Excerpt from ‘Excuse Me, but Your Otherness Is Showing’ by Joanne Limburg
There was always something other about me, and people noticed it. They couldn’t have said what it was they were noticing, but they sensed it in the room. I noticed them noticing. Sometimes, as I was walking down a street, or through a corridor, I would register that this person or that was visibly disconcerted by looking into my face; sometimes they looked bewildered; sometimes they seemed uncomfortable and shrank back. It was the nameless something at work. Some people sensed it as vulnerability, explaining things to me very slowly and carefully, or asking me if I was all right; sometimes people interpreted what they sensed as a physical fragility and insisted on carrying things for me when I hadn’t asked. Some people caught it as predators catch the scent of prey. Some felt repulsed or a little threatened and shunned it. Most people, at least some of the time, laughed at it. A few were drawn towards it, and when they laughed, laughed with it.
I remember how it bewildered the medical student I met at a mutual friend’s party in the early 1990s. We had been talking for about fifteen minutes or so, when she asked, apropos of nothing, ‘So do you do something artistic? Are you an artist, or a writer?’ I said I wrote poetry. ‘Ah, I see,’ she said. ‘I thought it must be something like that.’ She said this with satisfaction and some relief, as she might when a consultant had asked her a question about a patient during a ward round, and she had got the answer right.
And she wasn’t wrong: I did define myself as a writer.

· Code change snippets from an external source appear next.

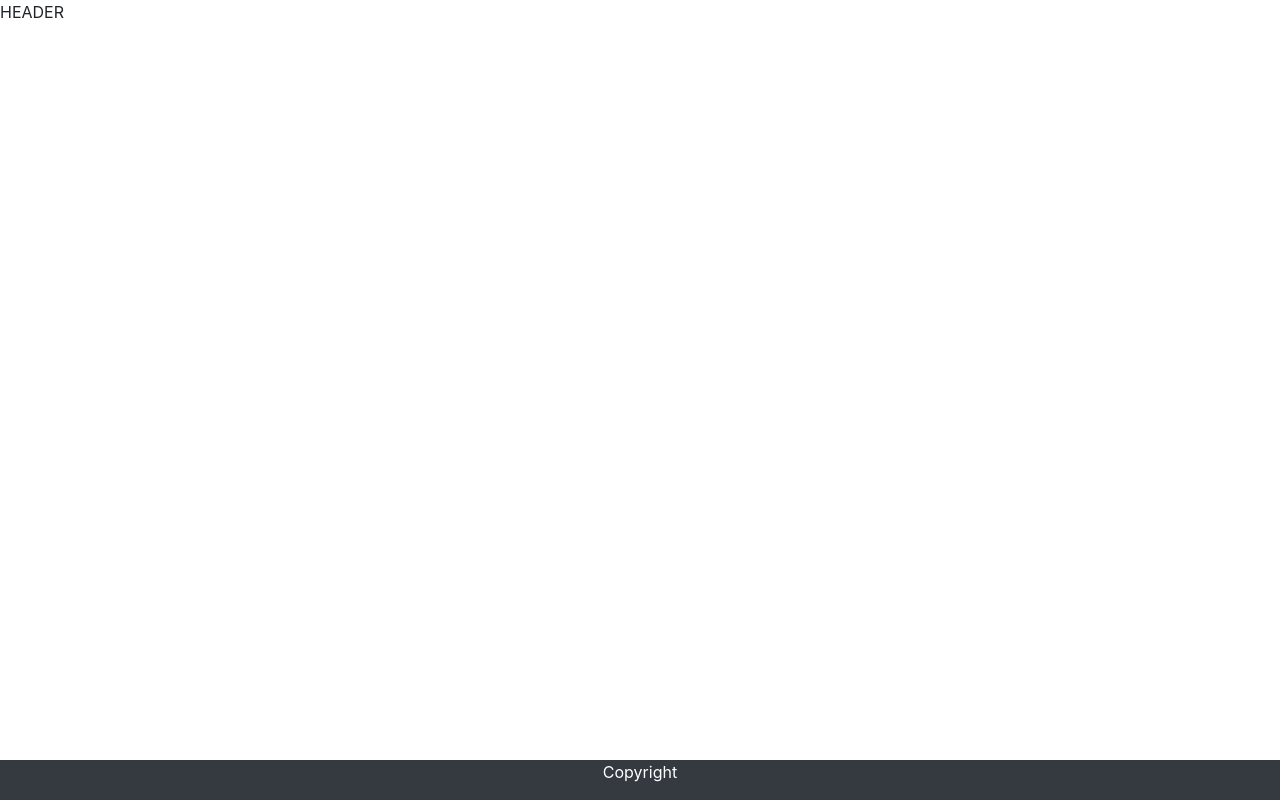
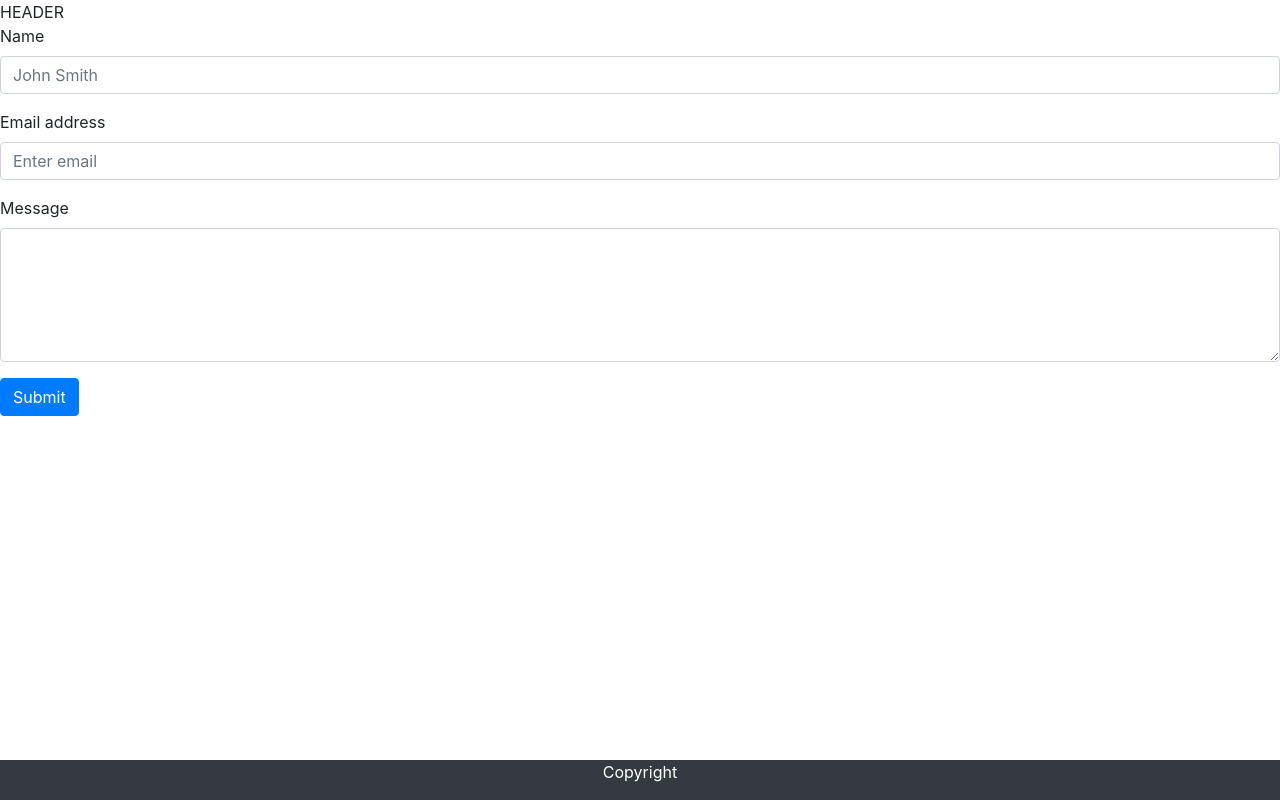
Before and after one commit to damicose/Bootstrap-Portfolio, a plain HTML site: page contact.html in a window 1280 px wide. Drawn offline with nearby package versions, Linux system fonts and the light colour scheme.

Commit message:
basic form up for contact page, needs formatting

```diff
--- a/contact.html
+++ b/contact.html
@@ -9,6 +9,23 @@
 <body>
 
     HEADER
+
+
+    <form>
+            <div class="form-group">
+                    <label for="exampleInputPassword1">Name</label>
+                    <input type="text" class="form-control" id="exampleInputPassword1" placeholder="John Smith">
+                  </div>
+                <div class="form-group">
+              <label for="exampleInputEmail1">Email address</label>
+              <input type="email" class="form-control" id="exampleInputEmail1" aria-describedby="emailHelp" placeholder="Enter email">
+            </div>
+            <div class="form-group">
+                    <label for="exampleFormControlTextarea1">Message</label>
+                    <textarea class="form-control" id="exampleFormControlTextarea1" rows="5"></textarea>
+                  </div>
+            <button type="submit" class="btn btn-primary">Submit</button>
+          </form>
 
 
 
```
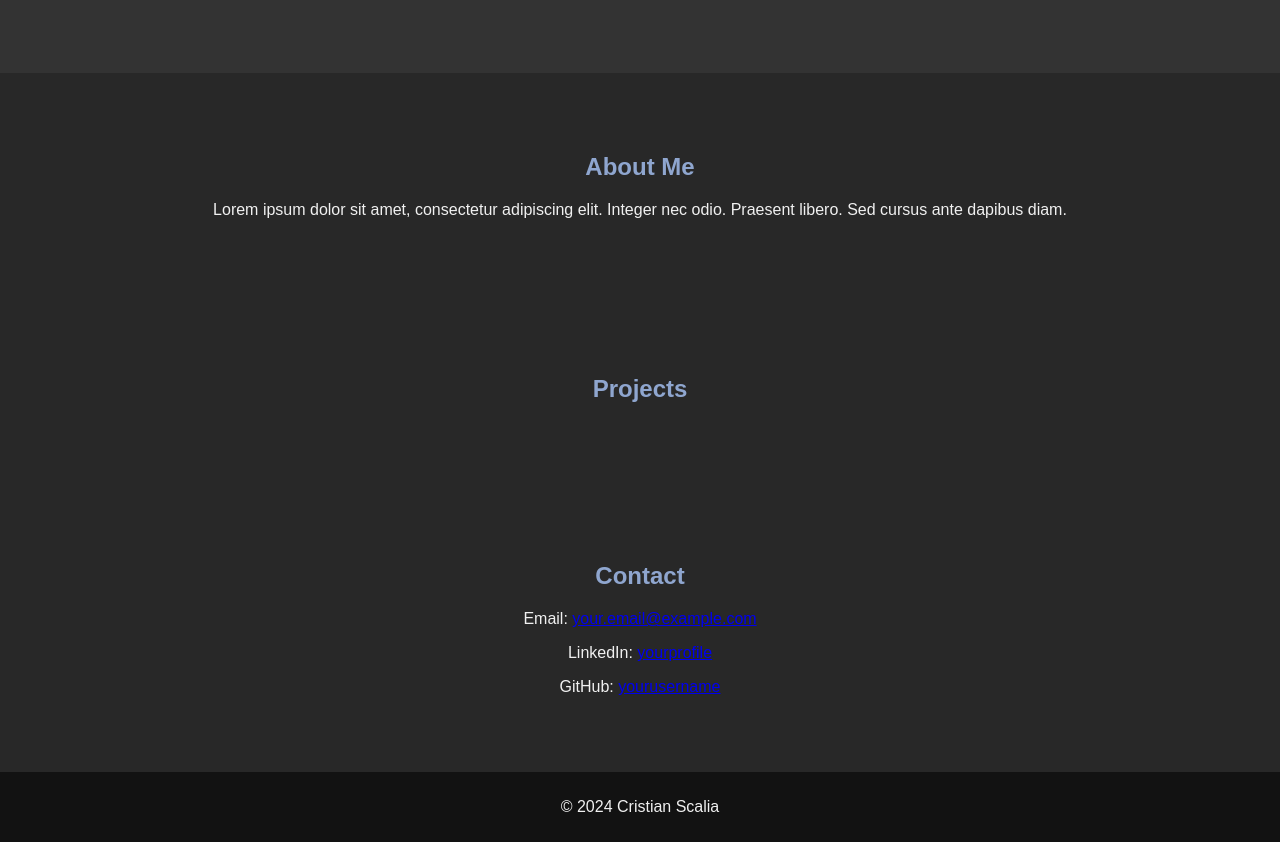
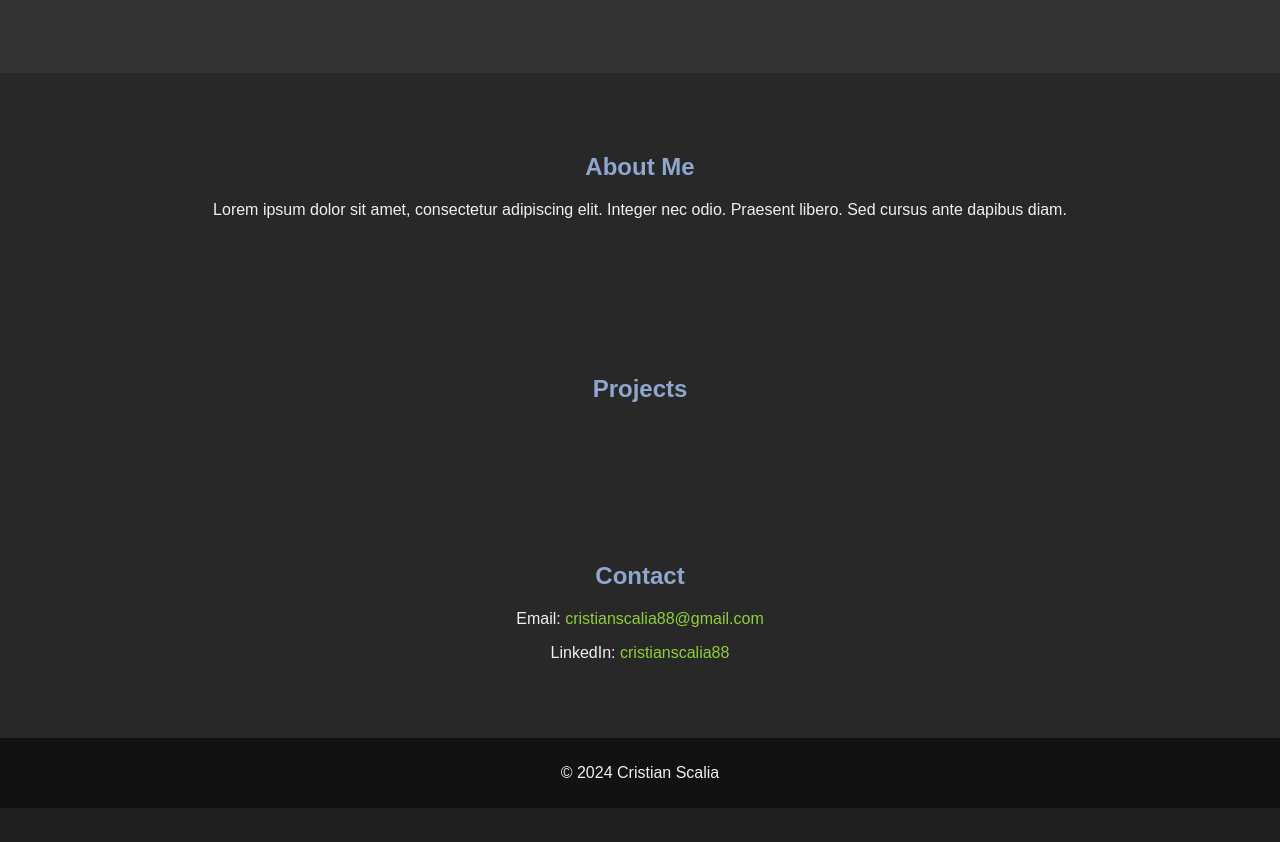
Before and after one commit to CristianScalia88/CristianScalia88.github.io, a plain HTML site: page index.html in a window 1280 px wide. Shown: the part 239-1081 px from the top of the page. After the commit the page ends 1047 px from the top, so only its background shows below. Drawn offline with Linux system fonts and the light colour scheme.

Commit message:
Update and rename Index.html to index.html

```diff
--- a/Index.html
+++ b/index.html
@@ -35,9 +35,9 @@
 
     <section id="contact">
         <h2>Contact</h2>
-        <p>Email: <a href="mailto:your.email@example.com">your.email@example.com</a></p>
-        <p>LinkedIn: <a href="https://www.linkedin.com/in/yourprofile">yourprofile</a></p>
-        <p>GitHub: <a href="https://github.com/yourusername">yourusername</a></p>
+        <p>Email: <a href="mailto:cristianscalia88@gmail.com">cristianscalia88@gmail.com</a></p>
+        <p>LinkedIn: <a href="https://www.linkedin.com/in/cristianscalia88/">cristianscalia88</a></p>
+        <!-- <p>GitHub: <a href="https://github.com/yourusername">yourusername</a></p> -->
     </section>
 
     <footer>
--- a/styles.css
+++ b/styles.css
@@ -52,3 +52,12 @@ footer {
     text-align: center;
     padding: 10px 0;
 }
+
+a {
+    color: #8fcf3c; /* Green */
+    text-decoration: none;
+}
+
+a:hover {
+    text-decoration: underline;
+}
```
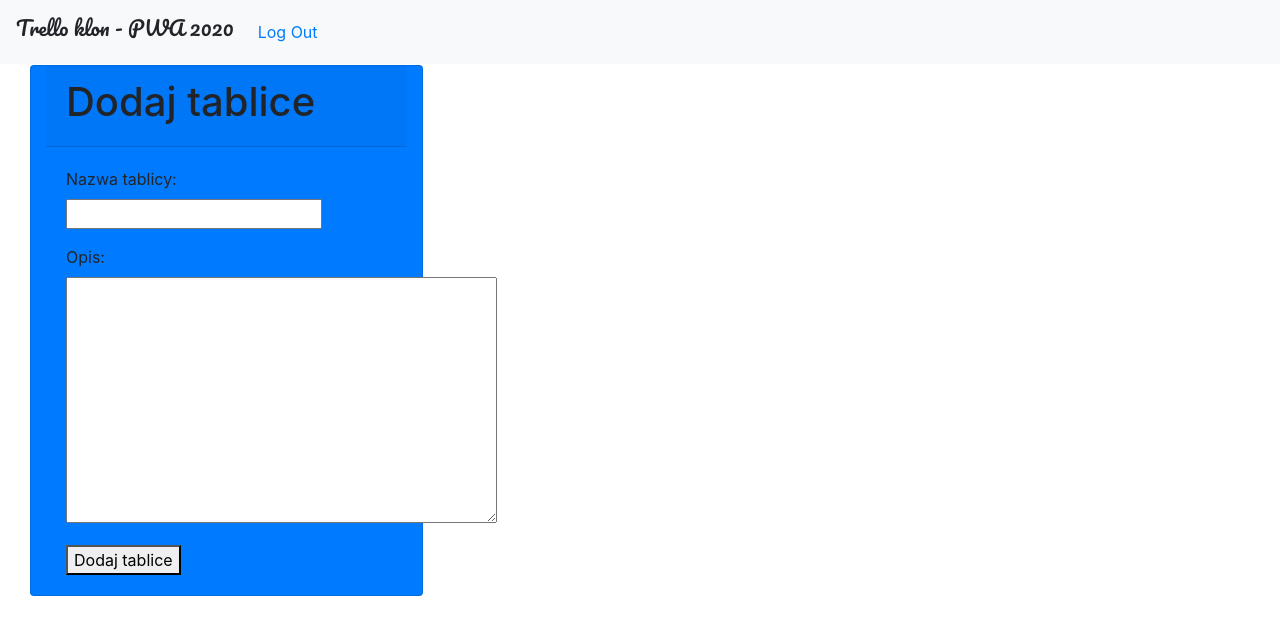
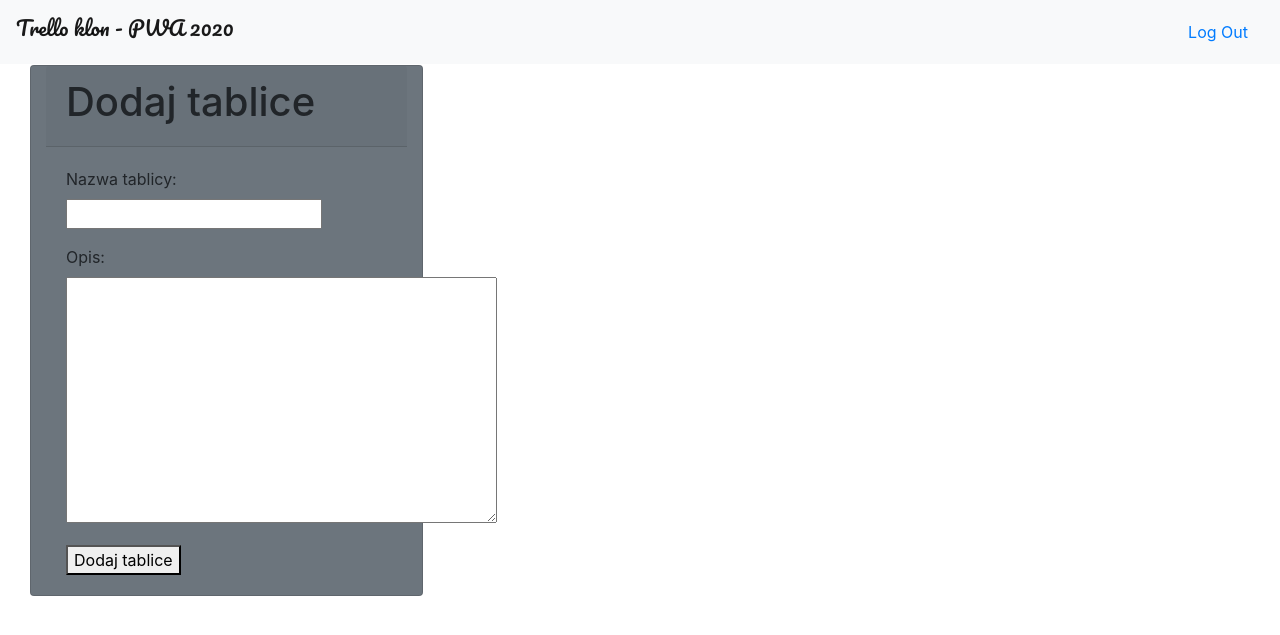
Before and after one commit to Marynarz/PWA2020, a Django app: page /index/ in a window 1280 px wide. Shown: the top 635 px of the page. Run offline with Django 3.2, Linux system fonts and the light colour scheme; the visitor is signed in with stand-in values (Sample User, id 1); data that the repository does not hold is empty; some libraries are stand-ins or nearby versions.

Commit message:
chwila i deploy

```diff
--- a/pwa_projekt/static/css/tablice.css
+++ b/pwa_projekt/static/css/tablice.css
@@ -44,5 +44,4 @@
 }
 
 .logout{
-    float: right;
 }
--- a/pwa_projekt/tablice_main/static/css/tablice.css
+++ b/pwa_projekt/tablice_main/static/css/tablice.css
@@ -3,7 +3,7 @@
 
 .board-body{
     display: none;
-    border-style: solid;
+    padding: 5px;
 }
 
 .tab {
@@ -44,5 +44,4 @@
 }
 
 .logout{
-    float: right;
 }
--- a/pwa_projekt/tablice_main/templates/tablice_main/base.html
+++ b/pwa_projekt/tablice_main/templates/tablice_main/base.html
@@ -14,16 +14,16 @@
 </head>
 <body style="padding-top: 65px">
 <div class="container-fluid">
-    <nav class="navbar navbar-expand-lg bg-light fixed-top">
+    <nav class="navbar bg-light fixed-top navbar-light">
         <h1 class="navbar-brand" style="font-family: Pacifico">Trello klon - PWA 2020</h1>
-        <ul class="navbar-nav mr-auto">
-                {% if logged_in %}
+        <ul class="nav justify-content-center">
+            {% block navigation %}
+            {% endblock %}
+            {% if logged_in %}
                 <li class="nav-item logout">
                     <a class="nav-link" href="{% url 'tablice:logout' %}">Log Out</a>
                 </li>
-                {% endif %}
-                {% block navigation %}
-                {% endblock %}
+            {% endif %}
         </ul>
     </nav>
     <div class="container-fluid justify-content-center">
--- a/pwa_projekt/tablice_main/templates/tablice_main/board.html
+++ b/pwa_projekt/tablice_main/templates/tablice_main/board.html
@@ -12,14 +12,14 @@
 <div class="container-fluid">
 
             <div class="add-tab">
-            <p>Dodaj zakładke</p>
+            <button type="button" class="btn btn-outline-secondary btn-block">Dodaj zakładke</button>
             </div>
             <div class="board-body">
                 <a style="diplay:none;" data-href="/operation/{{ board.id }}" id="page_url" href="#"></a>
             <form id="addT">
                     {% csrf_token %}
                     {{ form_tab.as_p }}
-                    <button type="submit" class="btn-large add-tab-load">Dodaj tablice</button>
+                    <button type="submit" class="btn btn-outline-secondary add-tab-load">Dodaj tablice</button>
                 </form>
             </div>
 </div>
--- a/pwa_projekt/tablice_main/templates/tablice_main/user-home.html
+++ b/pwa_projekt/tablice_main/templates/tablice_main/user-home.html
@@ -6,7 +6,7 @@
 {% csrf_token %}
 <div class="card-columns">
 {% for board in boards %}
-        <div class="card text-white bg-dark col">
+        <div class="card bg-light col">
             <div class="card-header">
                 <h1>
                 <a href="/board/{{ board.id}}">
@@ -21,7 +21,7 @@
             </div>
         </div>
     {% endfor %}
-        <div class="card text-black bg-primary col">
+        <div class="card text-black bg-secondary col">
             <div class="card-header">
                 <h1>Dodaj tablice</h1></a>
             </div>
```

I hadn’t published any writing at that point, let alone earned anything from it (unless you count the £10 book token I’d won in a Puffin Club poetry competition some years earlier), but I felt at my most comfortable when I was communicating via a screen or a page. When I wrote, I could devote my whole energy to thinking about exactly what I wanted my words to mean, without having to worry about how I’d approach all the hurdles that littered my spoken interactions. I didn’t have to worry about whether, or how, it would be appropriate to initiate a conversation; I didn’t have to address two listeners at once; I didn’t have to follow the conversation like a musician might have to follow an unseen orchestral score, anxiously waiting for the right moment to come in; I didn’t have to judge when it was the right moment to leave the conversation; I didn’t have to concern myself with the possibility that, in my face, or voice, or posture, or clothes, or some other aspect of my appearance, my non-specific otherness might be showing. The page never did a double take, never laughed at me, never flinched or frowned or criticised; it never exchanged smirks with an adjacent page, or whispered to it behind its hand; it never pinned me to a wall at a party and demanded to know why I refused to have sex with it. So if the otherness was being a writer, there was some compensation.
At the time of the party, in the early 90s, another form of words to describe the otherness – a more medical form of words, suitable for use on a ward round – was beginning to gain currency in the English-speaking world. It would take another twenty years before I understood how the words applied to me. I hadn’t heard of Asperger’s Syndrome. I had heard of autism, but, like most people, assumed that it was rare, and invariably meant absent or very limited speech, an apparent lack of emotional response to other people and a complete inability to care for oneself. Other people, meanwhile, didn’t seem to talk about autistic people as though they were people. To be autistic, I learned, was, by definition, to be empty in some way; autistic people lacked language, symbolic thought, empathy, social knowhow – the ingredients that human beings like to think define them as human. It was fine to write about them as if they’d never read it. It was perfectly reasonable to talk about them as if they’d never hear.